In order to find the measure of this shaded angle, we’ll need to calculate the measure of angle 𝐴𝑂𝐶. Because we know that this is an isosceles triangle, we can say that angle 𝐴𝐶𝑂 equals 54 degrees. And that means 54 degrees plus 54 degrees plus angle 𝐴𝑂𝐶 must equal 180 degrees. They are the three angles that make up this isosceles triangle. 108 degrees plus angle 𝐴𝑂𝐶 equals 180 degrees. Subtract 108 degrees from both sides of the equation and we find that angle 𝐴𝑂𝐶 equals 72 degrees. And that means the interior angle of the shaded region would be equal to 360 degrees minus 72 degrees, 288 degrees.

Now we need the radius of the circle. The radius is 20 millimeters. We know this because point 𝑃 falls on the circumference of the circle and 𝑂𝑃 equals 20 millimeters. 𝑂𝑃 is a radius of this circle. Back to our formula, 288 over 360 can be reduced to four-fifths. 20 squared equals 400. And bring down 𝜋. Four-fifths times 400 equals 320. And again, bring down 𝜋. The area of the shaded region equals 320𝜋 millimeters squared.

Now that we have these two areas, we’re ready to consider what Russ has said. We need to consider the area of the triangle over the shaded area, which would look like this. From there, we need to divide the area of the triangle by 320𝜋. When we do that, we get 1.156328 continuing.

This number tells us that if we knew the area of the shaded region, we could multiply it by 1.156328 continuing. And that would give us the area of the triangle. This confirms that the triangle is larger than the shaded area. To find out how much larger, we need to subtract one from 1.156328 continuing, which gives us 0.156328 continuing.

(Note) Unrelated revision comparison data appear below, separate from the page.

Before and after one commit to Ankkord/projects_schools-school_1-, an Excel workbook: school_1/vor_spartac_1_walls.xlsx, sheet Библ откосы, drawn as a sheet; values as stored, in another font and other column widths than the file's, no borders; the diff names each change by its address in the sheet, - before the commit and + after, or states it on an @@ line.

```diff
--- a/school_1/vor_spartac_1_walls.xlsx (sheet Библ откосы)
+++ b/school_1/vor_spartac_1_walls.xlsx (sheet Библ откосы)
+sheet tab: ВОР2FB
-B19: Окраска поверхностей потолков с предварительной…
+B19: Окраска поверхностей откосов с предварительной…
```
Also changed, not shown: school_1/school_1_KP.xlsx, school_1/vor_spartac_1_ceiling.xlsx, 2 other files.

The final step we need to do is take this decimal value and turn it into a percent. We do that by multiplying the decimal by 100. The percentage is 15.6328 continuing percent. If we round to two decimal places, we look to the third decimal place, to the deciding digit, which is the two. And that means we’ll round down.

Our percentage is then 15.63 percent. The triangle is 15.63 percent larger than the shaded area. Russ said that the triangle is more than 15 percent larger. 15.63 is larger than 15. So Russ is correct.